Pitsi says that he and his team are massively disciplined about what they pay on entry price.
“From a fund perspective, investors typically give you a fixed hurdle of 10%,” he explains. “But if you do deploy debt in your acquisition funding for underlying portfolio companies, when rates start to run away with you, it does make it difficult to generate equity value growth. We'd rather be more conservative on debt. We look to keenly price assets when we go in. So, the biggest lever in our industry is making sure that you pay the right prices for the assets. If you overpay, you're going to be chasing your tail for five years.
“And from a gearing perspective, we're not pushing the debt multiples as high as we would have previously. E4 is a case in point. I think that, in a couple of months, the gearing on that asset will be below two times, which is quite phenomenal.”
Diversity – The Winning Play

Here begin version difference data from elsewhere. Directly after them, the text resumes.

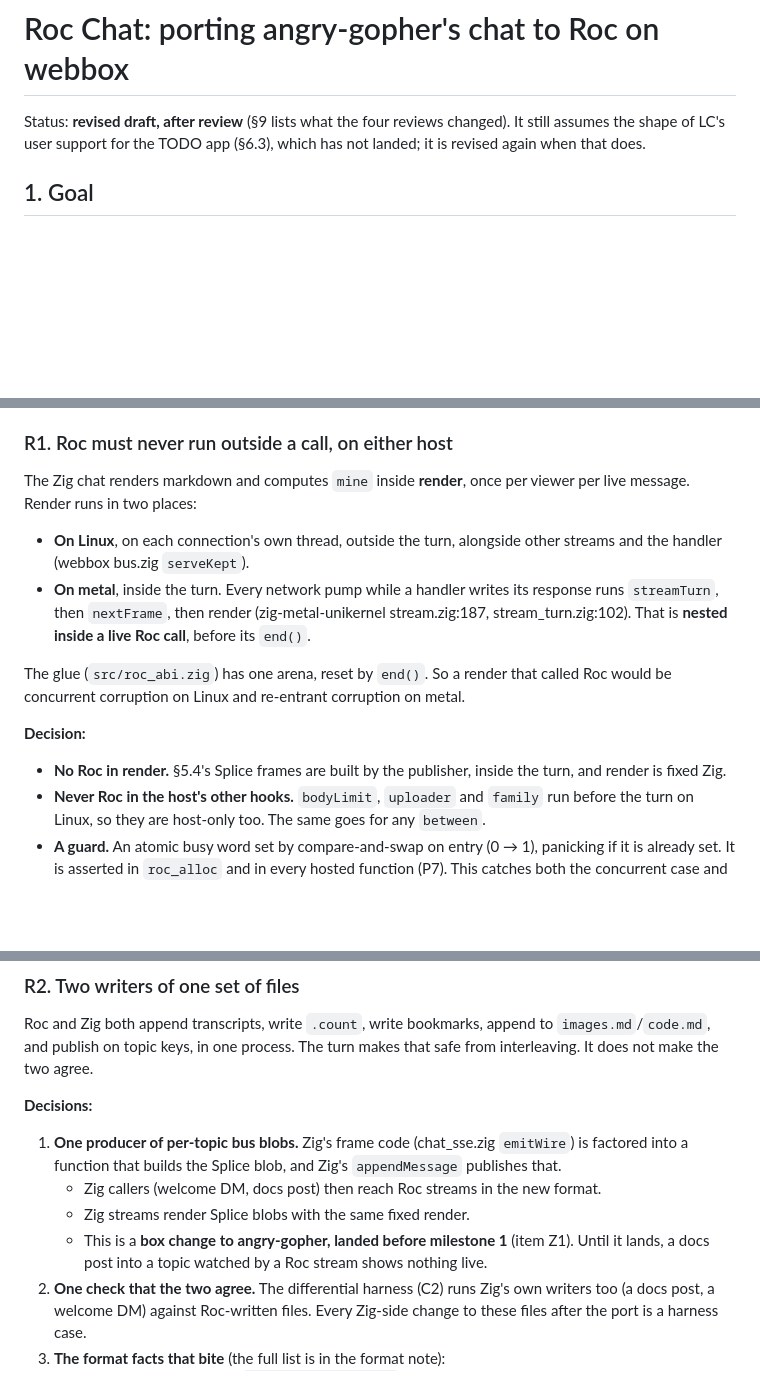
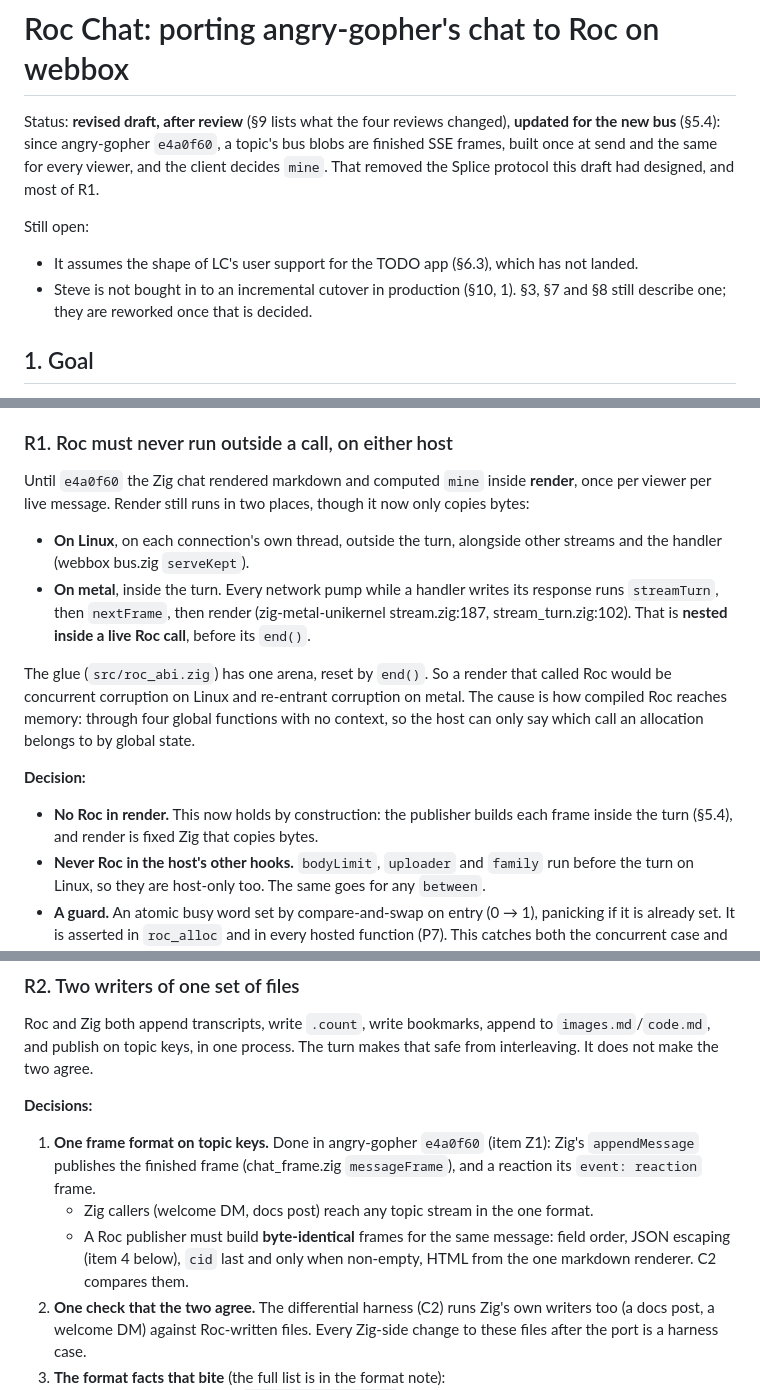
Before and after one commit to showell/roc-webbox, a Markdown page: docs/ROC-CHAT.md, 3 parts joined by grey strips. GitHub-like rendering; blank space fills up the shorter version.

```diff
--- a/docs/ROC-CHAT.md
+++ b/docs/ROC-CHAT.md
@@ -1,8 +1,16 @@
 # Roc Chat: porting angry-gopher's chat to Roc on webbox
 
 Status: **revised draft, after review** (§9 lists what the four reviews
-changed). It still assumes the shape of LC's user support for the TODO app
-(§6.3), which has not landed; it is revised again when that does.
+changed), **updated for the new bus** (§5.4): since angry-gopher `e4a0f60`, a
+topic's bus blobs are finished SSE frames, built once at send and the same
+for every viewer, and the client decides `mine`. That removed the Splice
+protocol this draft had designed, and most of R1.
+
+Still open:
+- It assumes the shape of LC's user support for the TODO app (§6.3), which
+  has not landed.
+- Steve is not bought in to an incremental cutover in production (§10, 1).
+  §3, §7 and §8 still describe one; they are reworked once that is decided.
 
 ## 1. Goal
 
@@ -128,8 +138,9 @@ or working around it.
 
 ### R1. Roc must never run outside a call, on either host
 
-The Zig chat renders markdown and computes `mine` inside **render**, once
-per viewer per live message. Render runs in two places:
+Until `e4a0f60` the Zig chat rendered markdown and computed `mine` inside
+**render**, once per viewer per live message. Render still runs in two
+places, though it now only copies bytes:
 - **On Linux**, on each connection's own thread, outside the turn, alongside
   other streams and the handler (webbox bus.zig `serveKept`).
 - **On metal**, inside the turn. Every network pump while a handler writes
@@ -139,11 +150,14 @@ per viewer per live message. Render runs in two places:
 
 The glue (`src/roc_abi.zig`) has one arena, reset by `end()`. So a render
 that called Roc would be concurrent corruption on Linux and re-entrant
-corruption on metal.
+corruption on metal. The cause is how compiled Roc reaches memory: through
+four global functions with no context, so the host can only say which call
+an allocation belongs to by global state.
 
 **Decision:**
-- **No Roc in render.** §5.4's Splice frames are built by the publisher,
-  inside the turn, and render is fixed Zig.
+- **No Roc in render.** This now holds by construction: the publisher builds
+  each frame inside the turn (§5.4), and render is fixed Zig that copies
+  bytes.
 - **Never Roc in the host's other hooks.** `bodyLimit`, `uploader` and
   `family` run before the turn on Linux, so they are host-only too. The same
   goes for any `between`.
@@ -166,15 +180,15 @@ The turn makes that safe from interleaving. It does not make the two agree.
 
 **Decisions:**
 
-1. **One producer of per-topic bus blobs.** Zig's frame code (chat_sse.zig
-   `emitWire`) is factored into a function that builds the Splice blob, and
-   Zig's `appendMessage` publishes that.
-   - Zig callers (welcome DM, docs post) then reach Roc streams in the new
+1. **One frame format on topic keys.** Done in angry-gopher `e4a0f60`
+   (item Z1): Zig's `appendMessage` publishes the finished frame
+   (chat_frame.zig `messageFrame`), and a reaction its `event: reaction`
+   frame.
+   - Zig callers (welcome DM, docs post) reach any topic stream in the one
      format.
-   - Zig streams render Splice blobs with the same fixed render.
-   - This is a **box change to angry-gopher, landed before milestone 1**
-     (item Z1). Until it lands, a docs post into a topic watched by a Roc
-     stream shows nothing live.
+   - A Roc publisher must build **byte-identical** frames for the same
+     message: field order, JSON escaping (item 4 below), `cid` last and only
+     when non-empty, HTML from the one markdown renderer. C2 compares them.
 2. **One check that the two agree.** The differential harness (C2) runs Zig's
    own writers too (a docs post, a welcome DM) against Roc-written files.
    Every Zig-side change to these files after the port is a harness case.
```
Also changed, not shown: other parts of docs/ROC-CHAT.md (+67 -47 lines).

Diversity forms the core of Infinite's success. The founding team's long-standing collaboration is fuelled by what Pitsi refers to as radical honesty and mutual respect. This collaborative spirit extends to their portfolio companies, where diverse backgrounds and experiences converge, driving innovative thinking and optimal outcomes.
In navigating the complexities of private equity, Pitsi emphasises the importance of open, clear communication. Relationships are nurtured through candid conversations and informal engagements, allowing for effective collaboration. Backing leaders within portfolio companies and aligning incentives further strengthens the foundation for mutual success.
“We've adopted an approach of radical honesty with each other, but it also helps to like the people that you work with. We enjoy each other. And that doesn't change in tough times, nor does it change in good times. But the key thing for us is that it's happened organically. We haven't tried to put something like that together. We've got a track record of working together, and the theory is right: diversity, and not just diversity across race, which is a big focus area in South Africa; but for us, it's race, it’s gender, it’s past experiences. And you'll see it in some of the newer members of our team that we're looking to bring in. But that is a plus. There's diversity of thought. Sometimes you get some off the wall thinking, where – if you're a little bit of a square, like me – that takes a few minutes to consume and conceptualise and understand. But it just makes things very inter-esting. On a net-net [basis], I think it does help us to get to the right outcomes.”
With a focus on the mid-market, a collaborative ethos, and an eye for strategic opportunities, Infinite demonstrates that in private equity, as in football, it's the team that makes the difference.